Ventilator associated pneumonia (VAP)

Ventilator-associated pneumonia (VAP) is defined as pneumonia (a serious lung infection) occurring in patients in the Intensive Care Unit (ICU) requiring intermittent or continuous mechanical ventilation through either a tracheostomy or endotracheal tube for more than 48 hours.  Patients who are on a ventilator are unable to cough or breathe normally and about 15 percent of these patients develop VAP. VAP can develop for many reasons.

All hospitals in Ontario report the number of cases of VAP and the VAP rate to the Critical Care Information System (CCIS) daily. We report our rate of VAP on a quarterly basis (every three months) via our website. The rate is posted on the last day of the month following the last quarter. It is important to monitor rates of VAP because this infection is very serious, can prolong hospitalization and sometimes result in death.

Public reporting of VAP is intended to serve as a tool to help prevent and reduce the occurrences of hospital-acquired infections.
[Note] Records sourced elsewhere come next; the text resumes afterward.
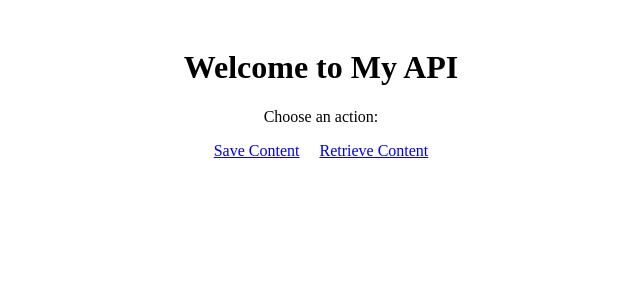
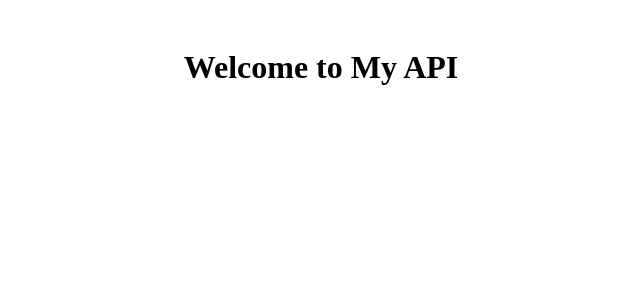
Before and after one commit to uditgoyaludit/api, a Next.js app: page / in a window 1280 px wide. Shown: the top 300 px of the page, without its empty margins (319-959 px from the left). Built offline with nearby package versions, Linux system fonts and the light colour scheme.

Commit message:
Update index.js

```diff
--- a/pages/index.js
+++ b/pages/index.js
@@ -2,9 +2,6 @@ export default function Home() {
     return (
         <div style={{ textAlign: 'center', padding: '20px' }}>
             <h1>Welcome to My API</h1>
-            <p>Choose an action:</p>
-            <a href="/save" style={{ marginRight: '20px' }}>Save Content</a>
-            <a href="/retrieve">Retrieve Content</a>
         </div>
     );
 }
```
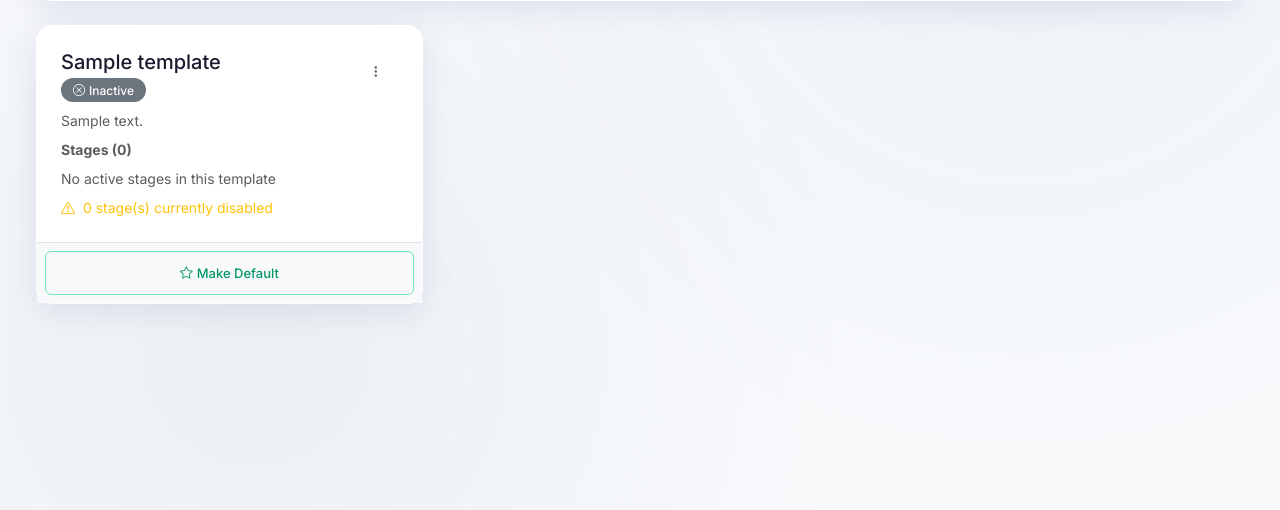
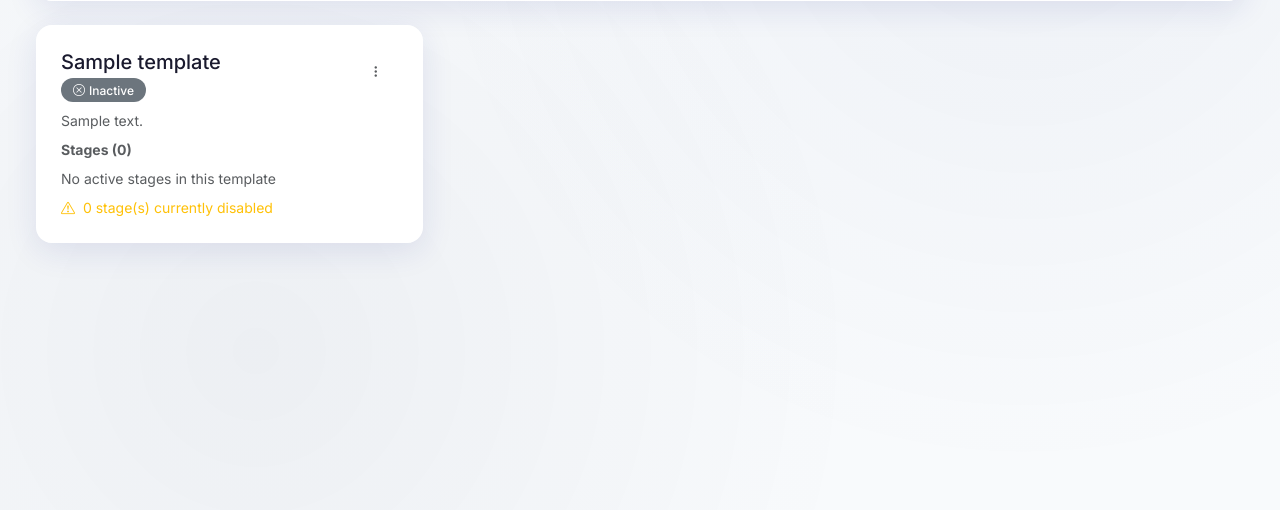
Before and after one commit to musaib-ch/OnboardHub-Django, a Django app: template templates/admin/setup/templates_list.html in a window 1280 px wide. Shown: the part 289-799 px from the top of the page. Run offline with Django 5.2, Linux system fonts and the light colour scheme; the visitor is signed in with stand-in values (Sample User, id 1); data comes from the database, SQL or seed files in the repository; tables that the repository leaves empty hold one stand-in row (values such as "Sample post"); the template is opened without the code that fills it: most values are stand-ins (such as "Sample title", 1, 10 or a date in 2020); data that the repository does not hold is empty.

Commit message:
UX: Remove Make Default button from card, keep only in dropdown menu
Co-Authored-By: Claude Haiku 4.5 <noreply@anthropic.com>

```diff
--- a/templates/admin/setup/templates_list.html
+++ b/templates/admin/setup/templates_list.html
@@ -81,16 +81,6 @@
                 </div>
             </div>
 
-            {% if not template.is_global %}
-            <div class="card-footer bg-light border-top p-2">
-                <form method="POST" action="{% url 'admin_template_set_default' template.id %}" style="display: block;">
-                    {% csrf_token %}
-                    <button type="submit" class="btn btn-outline-success btn-sm w-100">
-                        <i class="bi bi-star me-1"></i>Make Default
-                    </button>
-                </form>
-            </div>
-            {% endif %}
         </div>
     </div>
     {% empty %}
```
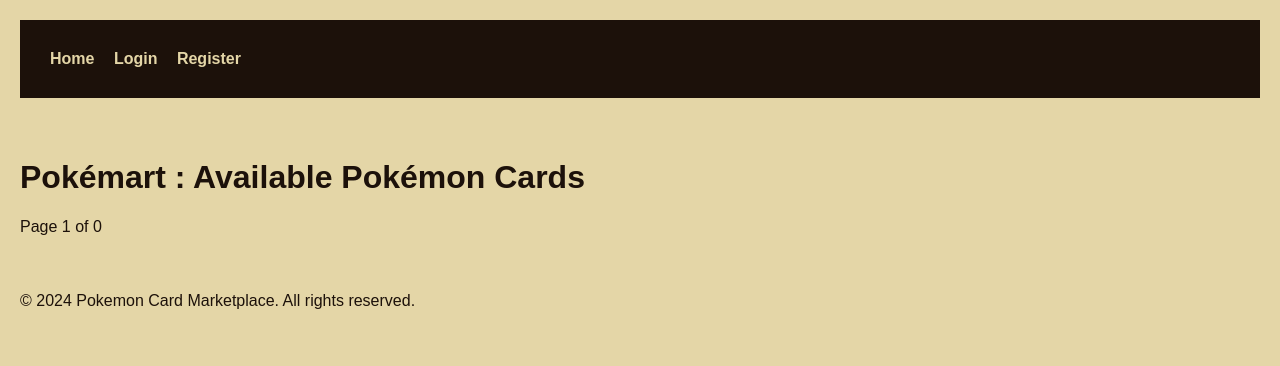
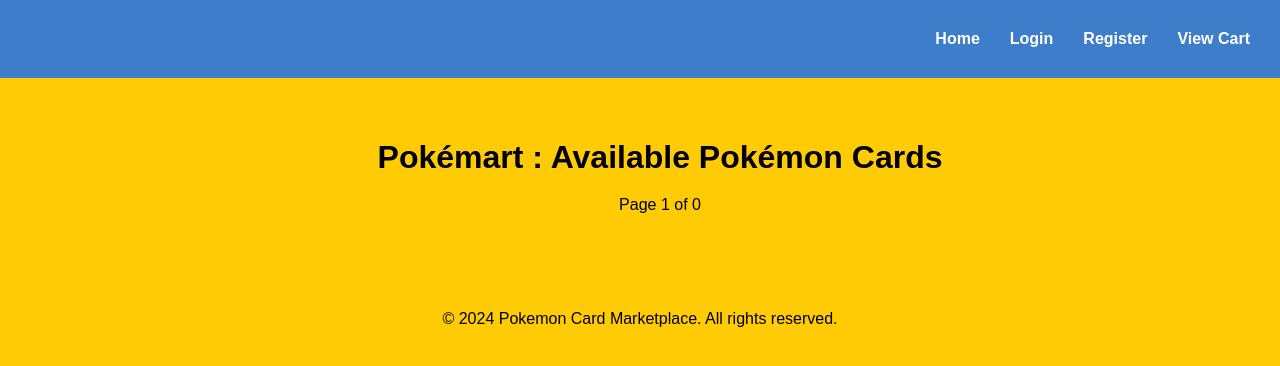
Before and after one commit to edin2pies/pokemart, a Flask app: page / in a window 1280 px wide. Shown: the top 366 px of the page. Run offline with Flask 3, Linux system fonts and the light colour scheme; data that the repository does not hold is empty.

Commit message:
Added add to cart function/page. Fixed CSS

```diff
--- a/routes.py
+++ b/routes.py
@@ -1,6 +1,6 @@
 from flask import render_template, redirect, url_for, flash, request, current_app
 from app import app, db
-from models import User, Card, Order
+from models import User, Card, Order, CartItem
 from forms import RegistrationForm, LoginForm, CardForm
 from flask_login import login_user, login_required, logout_user, current_user
 from werkzeug.security import generate_password_hash, check_password_hash
@@ -88,3 +88,44 @@
     db.session.commit()
     flash('Purchase successful!', 'success')
     return redirect(url_for('index'))
+
+@app.route('/cart')
+@login_required
+def view_cart():
+    cart_items = CartItem.query.filter_by(user_id=current_user.id).all()
+    total_price = sum(item.card.price * item.quantity for item in cart_items)
+    return render_template('cart.html', cart_items=cart_items, total_price=total_price)
+
+@app.route('/add_to_card/<int:card_id>', methods=['POST'])
+@login_required
+def add_to_cart(card_id):
+    quantity = request.form.get('quantity', 1, type=int)
+    cart_item = CartItem(user_id=current_user.id, card_id=card_id, quantity=quantity)
+    db.session.add(cart_item)
+    db.session.commit()
+    flash('Card added to cart!', 'success')
+    return redirect(url_for('index'))
+
+@app.route('/checkout', methods=['POST'])
+@login_required
+def checkout():
+    cart_items = CartItem.query.filter_by(user_id=current_user.id).all()
+    # Implement payment processing logic here
+    # After processing, clear the clart:
+    for item in cart_items:
+        db.session.delete(item)
+    db.session.commit()
+    flash('Purchase successful!', 'success')
+    return redirect(url_for('index'))
+
+@app.route('/remove_from_cart/<int:item_id>', methods=['POST'])
+@login_required
+def remove_from_cart(item_id):
+    cart_item = CartItem.query.get_or_404(item_id)
+    if cart_item.user_id == current_user.id:
+        db.session.delete(cart_item)
+        db.session.commit()
+        flash('Item removed from cart!', 'success')
+    else:
+        flash('You cannot remove this item.', 'danger')
+    return redirect(url_for('view_cart'))
--- a/static/css/styles.css
+++ b/static/css/styles.css
@@ -1,21 +1,65 @@
 :root {
-    --licorice: #1c110a;
-    --vanilla: #e4d6a7;
-    --hunyadi-yellow: #e9b44c;
-    --rufous: #9b2915;
-    --verdigris: #50a2a7;
+    --penn-red: #92140c;
+    --white: #ffffff;
+    --jonquil: #ffcb05;
+    --yale-blue: #003a70;
+    --steel-blue: #3d7dca;
+
+    --gradient-top: linear-gradient(0deg, var(--penn-red), var(--white), var(--jonquil), var(--yale-blue), var(--steel-blue));
+    --gradient-right: linear-gradient(90deg, var(--penn-red), var(--white), var(--jonquil), var(--yale-blue), var(--steel-blue));
+    --gradient-bottom: linear-gradient(180deg, var(--penn-red), var(--white), var(--jonquil), var(--yale-blue), var(--steel-blue));
+    --gradient-left: linear-gradient(270deg, var(--penn-red), var(--white), var(--jonquil), var(--yale-blue), var(--steel-blue));
+    --gradient-top-right: linear-gradient(45deg, var(--penn-red), var(--white), var(--jonquil), var(--yale-blue), var(--steel-blue));
+    --gradient-bottom-right: linear-gradient(135deg, var(--penn-red), var(--white), var(--jonquil), var(--yale-blue), var(--steel-blue));
+    --gradient-top-left: linear-gradient(225deg, var(--penn-red), var(--white), var(--jonquil), var(--yale-blue), var(--steel-blue));
+    --gradient-bottom-left: linear-gradient(315deg, var(--penn-red), var(--white), var(--jonquil), var(--yale-blue), var(--steel-blue));
+    --gradient-radial: radial-gradient(var(--penn-red), var(--white), var(--jonquil), var(--yale-blue), var(--steel-blue));
 }
 
 header {
-    background: var(--gradient-top);
+    background: var(--steel-blue);
     padding: 20px;
-    color: var(--vanilla);
+    color: var(--white);
 }
 
 .footer {
-    background: var(--gradient-bottom);
-    color: var(--vanilla);
+    background: var(--steel-blue);
+    color: var(--white);
     padding: 10px;
+    text-align: center;
+}
+
+.nav-container {
+
+    display: flex; /* Flexbox for the container */
+    justify-content: space-between; /* Ensure space between the left and right */
+    align-items: center; /* Center items vertically */
+    width: 100%; /* Full width */
+    max-width: 1550px;
+    padding: 10px;
+    background-color: var(--steel-blue);
+    color: var(--white);
+    box-sizing: border-box;
+}
+
+.container {
+    display: flex;
+    flex-direction: column; /* Stack elements vertically */
+    align-items: center; /* Center children horizontally */
+    justify-content: center; /* Center vertically if needed */
+    width: 100%; /* Full width */
+    max-width: 1200px; /* Optional: max width for the container */
+    margin: 0 auto; /* Center the container */
+    padding: 20px; /* Optional: add some padding */
+}
+
+.title {
+    text-align: center;
+    margin-bottom: 20px;
+}
+
+.pagination {
+    margin-bottom: 20px;
     text-align: center;
 }
 
@@ -23,31 +67,28 @@
     font-family: Arial, sans-serif;
     margin: 0;
     padding: 0;
-    background-color: var(--vanilla); /* Background color */
-    color: var(--licorice); /* Text color */
+    background-color: var(--jonquil); /* Background color */
+    color: var(--black); /* Text color */
 }
 
-nav {
-    background-color: var(--licorice); /* Navigation background */
-    padding: 10px;
+.nav-right {
     display: flex;
-    justify-content: space-between;
     align-items: center;
 }
 
 nav a {
-    margin-right: 15px;
+    margin-left: 30px;
     text-decoration: none;
-    color: var(--vanilla); /* Link color */
+    color: var(--white); /* Link color */
     font-weight: bold;
 }
 
 nav a:hover {
-    color: var(--hunyadi-yellow); /* Hover color */
+    color: var(--yale-blue); /* Hover color */
 }
 
-.container {
-    padding: 20px;
+nav span {
+    color: var(--vanilla);
 }
 
 .flash {
@@ -74,6 +115,7 @@
 .cards {
     display: flex;
     flex-wrap: wrap;
+    justify-content: center;
     gap: 20px;
 }
 
--- a/templates/base.html
+++ b/templates/base.html
@@ -10,19 +10,27 @@
 
     <header>
         <nav>
-        <div class="container">
+            <div class="nav-container">
+                <div class="nav-left">
+                    {% if current_user.is_authenticated %}
+                        <span>Welcome, {{ current_user.username }}!</span>
+                    {% endif %}
+                </div>
+                <div class="nav-right">
                     <a href="{{ url_for('index') }}">Home</a>
                     {% if current_user.is_authenticated %}
                         <a href="{{ url_for('add_card') }}">Add Card</a>
                         <a href="{{ url_for('logout') }}">Logout</a>
-                <span>Welcome, {{ current_user.username }}!</span>
                     {% else %}
                         <a href="{{ url_for('login') }}">Login</a>
                         <a href="{{ url_for('register') }}">Register</a>
                     {% endif %}
+                    <a href="{{ url_for('view_cart') }}">View Cart</a>
+                </div>
             </div>
         </nav>
     </header>
+
 
 <main class="container">
     {% with messages = get_flashed_messages(with_categories=true) %}
--- a/templates/card_detail.html
+++ b/templates/card_detail.html
@@ -7,10 +7,10 @@
     <p>Price: ${{ "%.2f"|format(card.price) }}</p>
     <p>Seller: {{ card.seller.username }}</p>
     {% if current_user.is_authenticated and current_user.id != card.seller_id %}
-    <form action="{{ url_for('buy_card', card_id=card.id) }}" method="POST">
+    <form action="{{ url_for('add_to_cart', card_id=card.id) }}" method="POST">
         <label for="quantity">Quantity:</label>
         <input type="number" name="quantity" id="quantity" value="1" min="1">
-        <button type="submit">Buy</button>
+        <button type="submit">Add to Cart</button>
     </form>
     {% endif %}
 </div>
--- a/templates/index.html
+++ b/templates/index.html
@@ -1,6 +1,9 @@
 {% extends "base.html" %}
 {% block content %}
-<h1>Pokémart : Available Pokémon Cards</h1>
+<div class="container">
+    <h1 class="title">Pokémart : Available Pokémon Cards</h1>
+
+    <div class="pagination">
         {% if cards.has_prev %}
             <a href="{{ url_for('index', page=cards.prev_num) }}">Previous</a>
         {% endif %}
@@ -8,6 +11,7 @@
         {% if cards.has_next %}
             <a href="{{ url_for('index', page=cards.next_num) }}">Next</a>
         {% endif %}
+    </div>
     <div class="cards">
         {% for card in cards %}
         <div class="card">
@@ -18,4 +22,5 @@
         </div>
         {% endfor %}
     </div>
+</div>
 {% endblock %}
```
Also changed, not shown: other parts of static/css/styles.css (+33 -14 lines), migrations/versions/d89e0fa7021d_added_new_cards.py (added, +36 -0 lines), models.py (+10 -0 lines), templates/cart.html (added, +22 -0 lines), instance/pokemon_market.db, pokemon_market.db. Lines whose indentation alone changed are shown as unchanged.
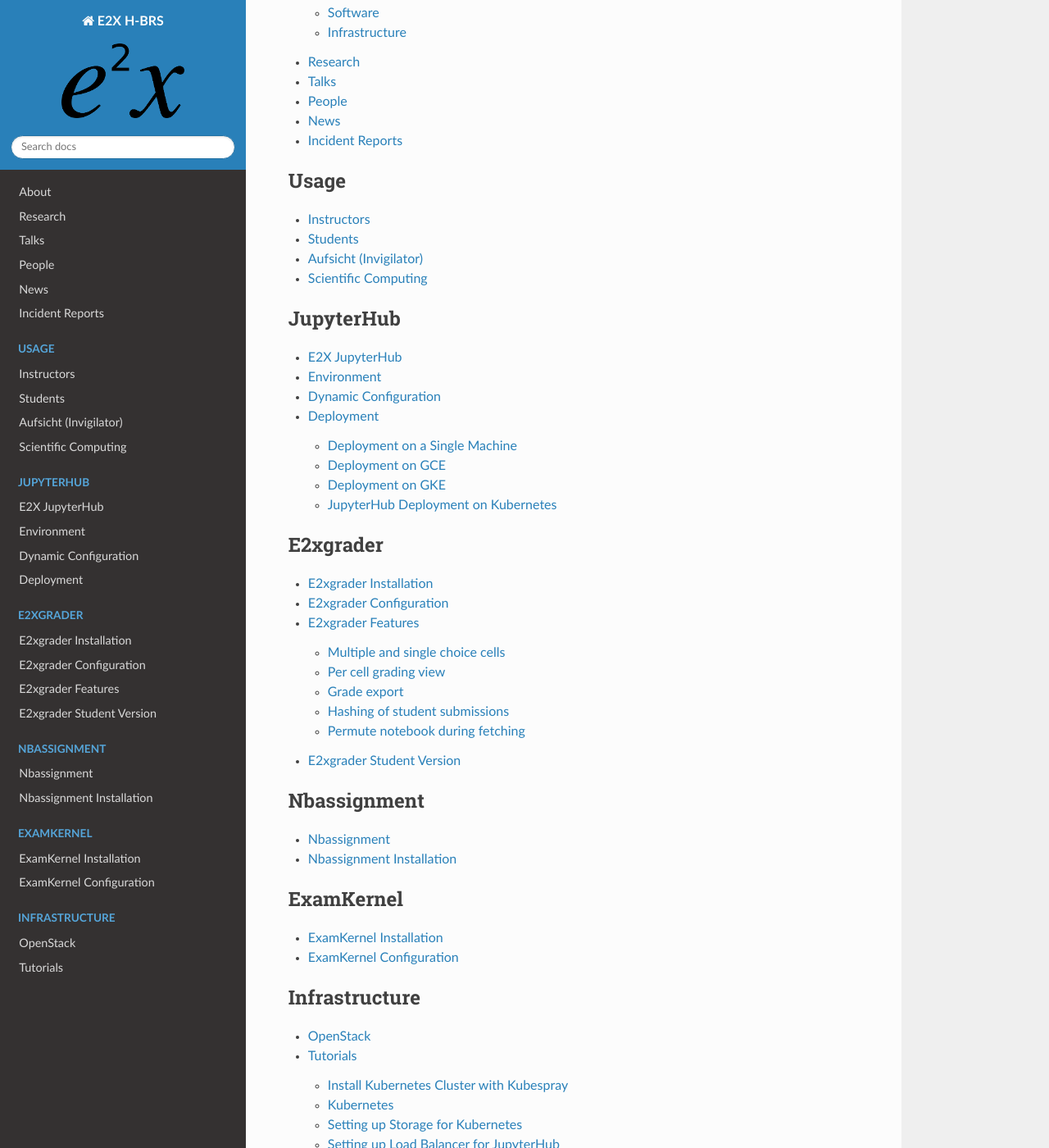
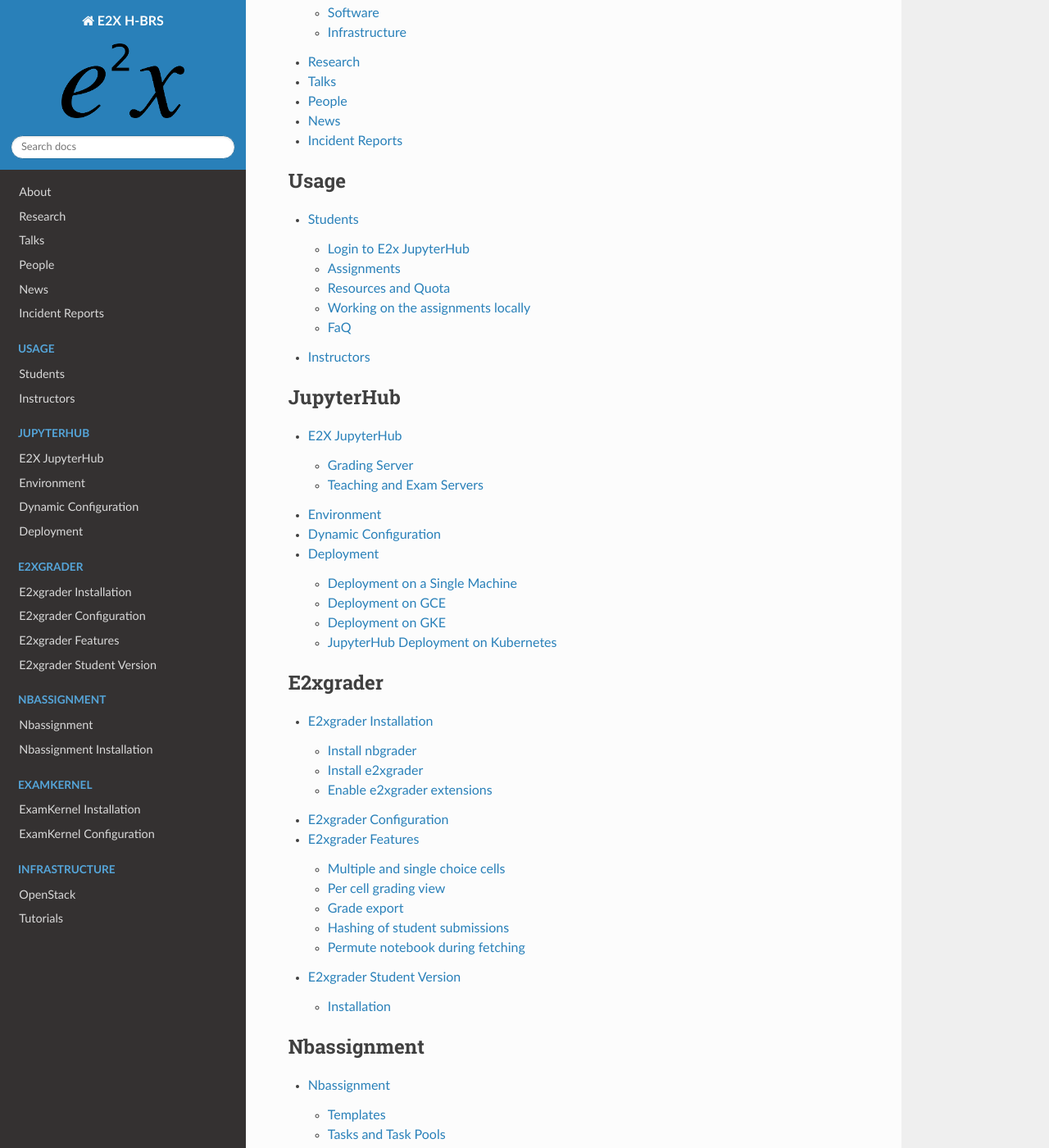
Before and after one commit to DigiKlausur/e2x-docs, a Sphinx documentation site: the page built from docs/source/index.rst, in a window 1280 px wide and 1400 px high, scrolled down 312 px. Shown: the whole window at 82% size. Built offline with Sphinx 7.4.7 and the Read the Docs theme 2.0.0, drawn with Linux system fonts in a browser that asks for light colours; some of the changed lines change nothing that is shown; some of the changed text lies outside the part shown.

Commit message:
update toc

```diff
--- a/docs/source/index.rst
+++ b/docs/source/index.rst
@@ -25,17 +25,13 @@
 .. toctree::
    :maxdepth: 2
    :caption: Usage
-   :titlesonly:
 
+   usage/student
    usage/instructor
-   usage/student
-   usage/aufsicht
-   usage/sci-comp
 
 .. toctree::
    :maxdepth: 2
    :caption: JupyterHub
-   :titlesonly:
 
    jupyterhub/e2x-jupyterhub
    jupyterhub/environment
@@ -45,7 +41,6 @@
 .. toctree::
    :maxdepth: 2
    :caption: E2xgrader
-   :titlesonly:
 
    e2xgrader/installation
    e2xgrader/configuration
@@ -55,7 +50,6 @@
 .. toctree::
    :maxdepth: 2
    :caption: Nbassignment
-   :titlesonly:
 
    nbassignment/nbassignment
    nbassignment/installation
@@ -63,7 +57,6 @@
 .. toctree::
    :maxdepth: 2
    :caption: ExamKernel
-   :titlesonly:
 
    exam_kernel/installation
    exam_kernel/configuration
@@ -71,7 +64,6 @@
 .. toctree::
    :maxdepth: 2
    :caption: Infrastructure
-   :titlesonly:
 
    infra/openstack
    infra/tutorials
```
Public reporting is another helpful measure to ensure the care provided to our patients is even safer and improves over time. KGH has developed strategies to try to prevent and monitor VAP. The analysis of our VAP rates will provide us with helpful information that we can use to make quality improvements in our organization.

Click her for a list of frequently asked questions about ventilator associated pneumonia

Current quarterly data by reporting period:

  • October-December 2016
    • Case count = 0
    • Rate = 0
  • July-September 2016
    • Case count = 0
    • Rate = 0
  • April-June 2016
    • Case count = 1
    • Rate = 0.47
  • January - March 2016
    • Case count = 4
    • Rate = 1.93

Previous years quarterly archived data